Finally, Arashiro uses Look Keo pedals and a Selle Italia SLR saddle.
It seems Europcar and Colnago are happy to let the riders choose the bike they want to ride rather than force them all to ride one model. While some riders are clearly happy to jump straight on the new bike, especially if they think it'll offer them some performance benefit (as is the case with Bryan Coquard on the new V1-r) others are clearly reluctant to switch to a new bike ahead of such an important race without plenty of miles in training and smaller races on the new bike.
That must explain why many are still riding the M10, despite the fact it’s no longer in production. Here, for example, is a Colnago V1-r being prepared for Europcar team leader Pierre Rolland, but anyone watching him closely in the race will notice he has been riding the M10 as well.
David has worked on the road.cc tech team since July 2012. Previously he was editor of Bikemagic.com and before that staff writer at RCUK. He's a seasoned cyclist of all disciplines, from road to mountain biking, touring to cyclo-cross, he only wishes he had time to ride them all.
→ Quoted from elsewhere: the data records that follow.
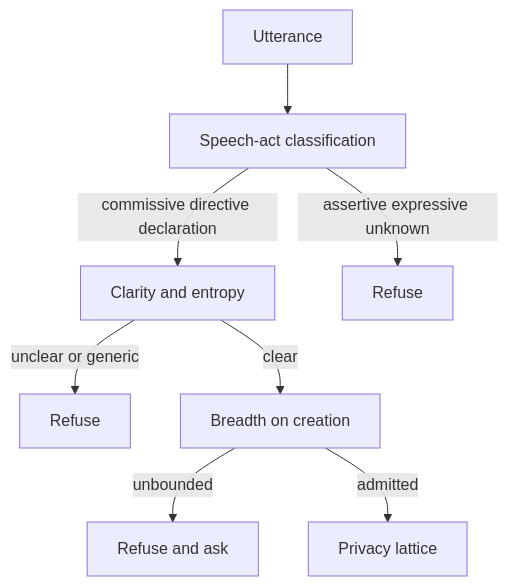
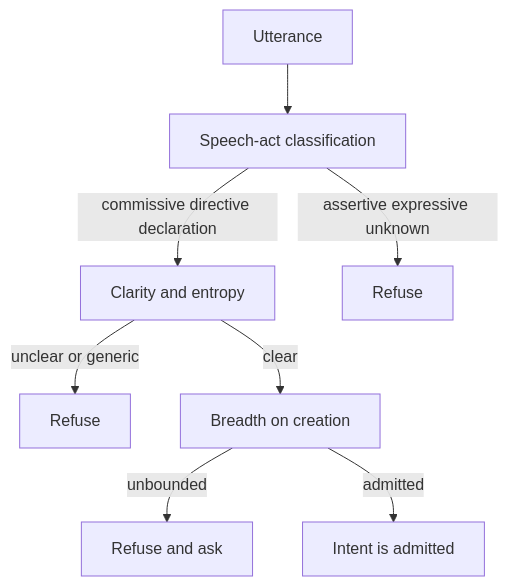
Before and after one commit to indexnetwork/index: the diagram in apps/docs/src/pages/intent.mdx, drawn with Mermaid. The commit also changed other lines of this file and 7 other files, not shown here.

````diff
--- a/apps/docs/src/pages/intent.mdx
+++ b/apps/docs/src/pages/intent.mdx
@@ -24,10 +24,10 @@
 ```mermaid
 flowchart TD
     Utterance[Utterance] --> Classify[Speech-act classification]
     Classify -->|commissive directive declaration| Clarity[Clarity and entropy]
     Classify -->|assertive expressive unknown| DropNoise[Refuse]
     Clarity -->|unclear or generic| DropVague[Refuse]
     Clarity -->|clear| Breadth[Breadth on creation]
     Breadth -->|unbounded| DropBroad[Refuse and ask]
-    Breadth -->|admitted| Privacy[Privacy lattice]
+    Breadth -->|admitted| Admitted[Intent is admitted]
 ```
````
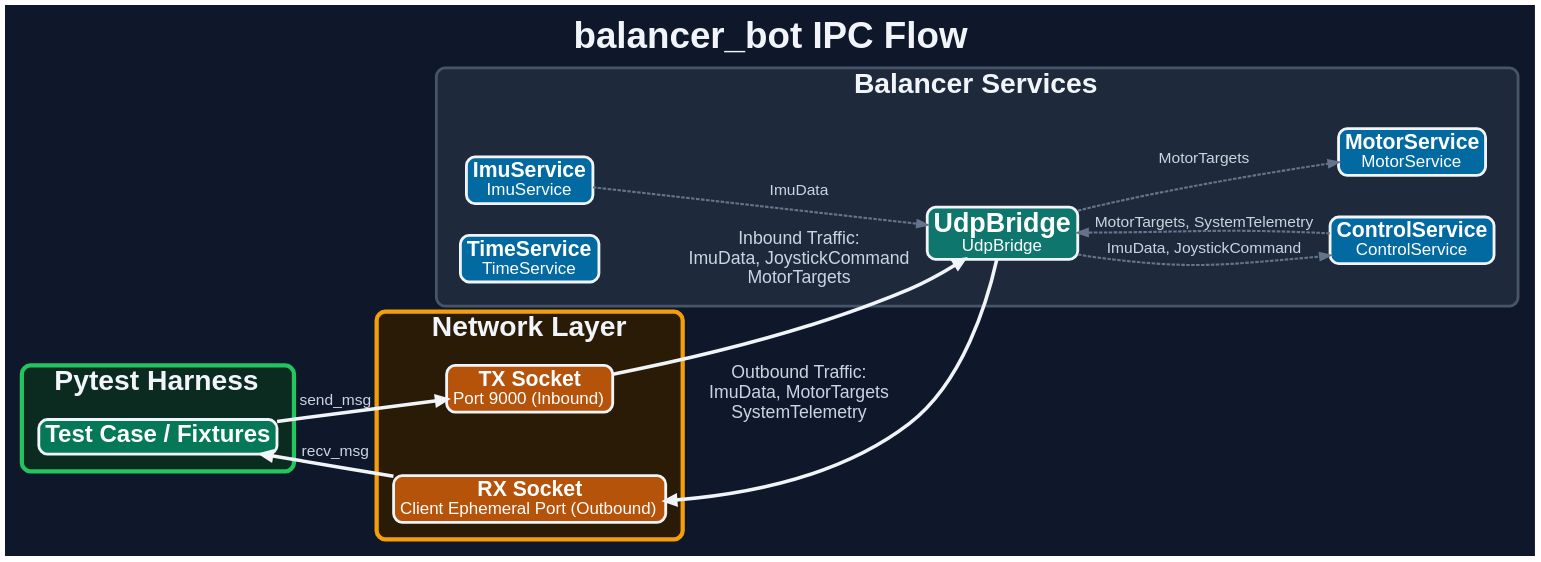
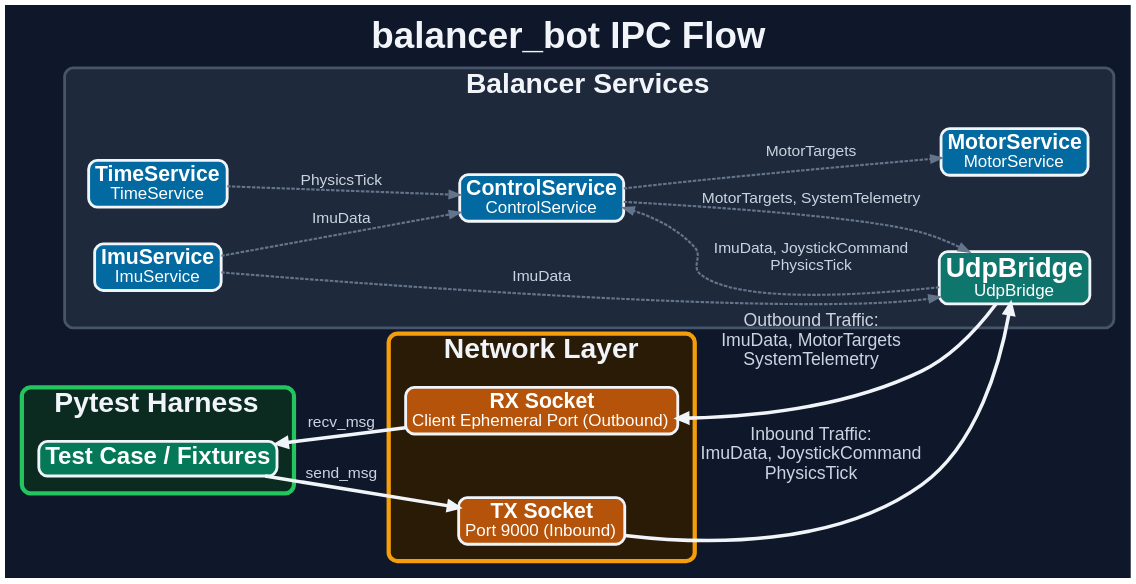
The diagram in doc/ipc/ipc_flow.dot (AxelBjork/balancer_bot), drawn with Graphviz before and after one commit. The commit also changed 10 other files, not shown here.

```diff
--- a/doc/ipc/ipc_flow.dot
+++ b/doc/ipc/ipc_flow.dot
@@ -1,89 +1,91 @@
 digraph IPC {
   rankdir=LR;
   bgcolor="#0F172A";
   pad=0.22;
   nodesep=0.62;
   ranksep=0.70;
   splines=spline;
   remincross=true;
 
   fontname="Helvetica,Arial,sans-serif";
   fontsize=52;
   fontcolor="#F1F5F9";
   label=<<B>balancer_bot IPC Flow</B>>;
   labelloc="t";
 
   node [fontname="Helvetica,Arial,sans-serif", shape=rect, style="filled,rounded", fixedsize=false, margin="0.12,0.08", fontsize=28, fontcolor="#FFFFFF", penwidth=4, color="#F1F5F9"];
 
   edge [fontname="Helvetica,Arial,sans-serif", fontsize=22, fontcolor="#CBD5E1", color="#64748B", penwidth=3.0, arrowsize=1.4, labelfloat=false, labeldistance=0.8, labelangle=10];
 
   subgraph cluster_sim {
     label=<<B><FONT POINT-SIZE="40">Balancer Services</FONT></B>>;
     fontcolor="#F1F5F9";
     style="rounded,filled";
     color="#475569";
     penwidth=4;
     fillcolor="#1E293B";
     margin=34;
     ImuService [
       fillcolor="#0369A1",
       label=<<B><FONT POINT-SIZE="30">ImuService</FONT></B><BR/><FONT POINT-SIZE="24">ImuService</FONT>>
     ];
     TimeService [
       fillcolor="#0369A1",
       label=<<B><FONT POINT-SIZE="30">TimeService</FONT></B><BR/><FONT POINT-SIZE="24">TimeService</FONT>>
     ];
     ControlService [
       fillcolor="#0369A1",
       label=<<B><FONT POINT-SIZE="30">ControlService</FONT></B><BR/><FONT POINT-SIZE="24">ControlService</FONT>>
     ];
     MotorService [
       fillcolor="#0369A1",
       label=<<B><FONT POINT-SIZE="30">MotorService</FONT></B><BR/><FONT POINT-SIZE="24">MotorService</FONT>>
     ];
     UdpBridge [
       fillcolor="#0F766E",
       label=<<B><FONT POINT-SIZE="38">UdpBridge</FONT></B><BR/><FONT POINT-SIZE="24">UdpBridge</FONT>>
     ];
   }
 
   subgraph cluster_sockets {
     label=<<B><FONT POINT-SIZE="40">Network Layer</FONT></B>>;
     fontcolor="#F1F5F9";
     style="rounded,filled";
     color="#F59E0B";
     penwidth=6;
     fillcolor="#2A1B07";
     margin=24;
 
     { rank=same; TX; RX; }
 
     TX [fillcolor="#B45309", label=<<B><FONT POINT-SIZE="30">TX Socket</FONT></B><BR/><FONT POINT-SIZE="24">Port 9000 (Inbound)</FONT>>];
     RX [fillcolor="#B45309", label=<<B><FONT POINT-SIZE="30">RX Socket</FONT></B><BR/><FONT POINT-SIZE="24">Client Ephemeral Port (Outbound)</FONT>>];
     TX -> RX [style=invis, weight=50, constraint=false];
   }
 
   subgraph cluster_pytest {
     label=<<B><FONT POINT-SIZE="40">Pytest Harness</FONT></B>>;
     fontcolor="#F1F5F9";
     style="rounded,filled";
     color="#22C55E";
     penwidth=6;
     fillcolor="#0B2A20";
     margin=24;
 
     TestCase [fillcolor="#047857", label=<<B><FONT POINT-SIZE="34">Test Case / Fixtures</FONT></B>>];
   }
 
   TestCase -> TX [label="send_msg", color="#F1F5F9", penwidth=5];
-  TX -> UdpBridge [label="Inbound Traffic:\nImuData, JoystickCommand\nMotorTargets", color="#F1F5F9", penwidth=5, fontsize=25];
+  TX -> UdpBridge [label="Inbound Traffic:\nImuData, JoystickCommand\nPhysicsTick", color="#F1F5F9", penwidth=5, fontsize=25];
 
   // Internal Service Logic
+  ControlService -> MotorService [label="MotorTargets", style=dashed];
   ControlService -> UdpBridge [label="MotorTargets, SystemTelemetry", style=dashed];
+  ImuService -> ControlService [label="ImuData", style=dashed];
   ImuService -> UdpBridge [label="ImuData", style=dashed];
-  UdpBridge -> ControlService [label="ImuData, JoystickCommand", style=dashed];
-  UdpBridge -> MotorService [label="MotorTargets", style=dashed];
+  TimeService -> ControlService [label="PhysicsTick", style=dashed];
+  UdpBridge -> ControlService [label="ImuData, JoystickCommand\nPhysicsTick", style=dashed];
 
   RX -> UdpBridge [label="Outbound Traffic:\nImuData, MotorTargets\nSystemTelemetry", color="#F1F5F9", penwidth=5, dir=back, fontsize=25, arrowtail=normal];
   TestCase -> RX [label="recv_msg", color="#F1F5F9", penwidth=5, dir=back, arrowtail=normal];
 }
```
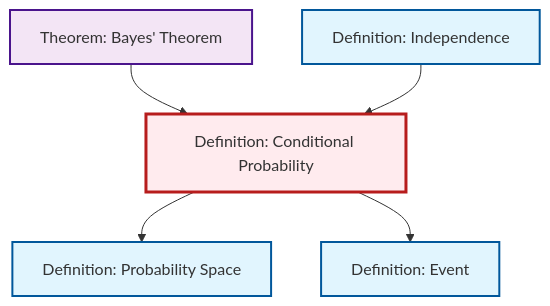
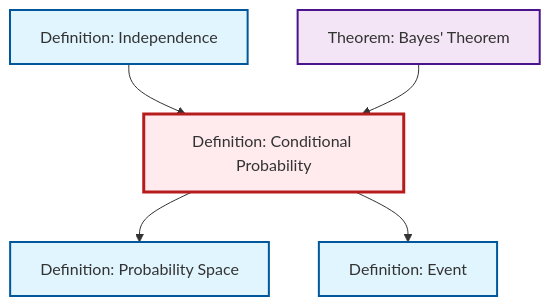
Before and after one commit to RK0429/ModernMath: the diagram in content/en/probability-statistics/def-conditional-probability.qmd, drawn with Mermaid. The commit also changed other lines of this file and 531 other files, not shown here.

````diff
--- a/content/en/probability-statistics/def-conditional-probability.qmd
+++ b/content/en/probability-statistics/def-conditional-probability.qmd
@@ -69,23 +69,23 @@
 ```{mermaid}
 %%| fig-cap: "Local dependency graph"
 graph TD
     classDef definition fill:#e1f5fe,stroke:#01579b,stroke-width:2px
     classDef theorem fill:#f3e5f5,stroke:#4a148c,stroke-width:2px
     classDef axiom fill:#fff3e0,stroke:#e65100,stroke-width:2px
     classDef example fill:#e8f5e9,stroke:#1b5e20,stroke-width:2px
     classDef current fill:#ffebee,stroke:#b71c1c,stroke-width:3px
+    thm-bayes["Theorem: Bayes' Theorem"]:::theorem
+    def-probability-space["Definition: Probability Space"]:::definition
+    def-event["Definition: Event"]:::definition
     def-conditional-probability["Definition: Conditional Probability"]:::definition
-    def-event["Definition: Event"]:::definition
-    thm-bayes["Theorem: Bayes' Theorem"]:::theorem
     def-independence["Definition: Independence"]:::definition
-    def-probability-space["Definition: Probability Space"]:::definition
+    def-conditional-probability --> def-probability-space
+    def-independence --> def-conditional-probability
     thm-bayes --> def-conditional-probability
-    def-conditional-probability --> def-probability-space
     def-conditional-probability --> def-event
-    def-independence --> def-conditional-probability
     class def-conditional-probability current
+    click thm-bayes "thm-bayes.html" "Go to Bayes' Theorem theorem"
+    click def-probability-space "def-probability-space.html" "Go to Probability Space definition"
     click def-event "def-event.html" "Go to Event definition"
-    click thm-bayes "thm-bayes.html" "Go to Bayes' Theorem theorem"
     click def-independence "def-independence.html" "Go to Independence definition"
-    click def-probability-space "def-probability-space.html" "Go to Probability Space definition"
 ```
````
He's mildly competitive, though he'll never admit it, and is a frequent road racer but is too lazy to do really well. He currently resides in the Cotswolds.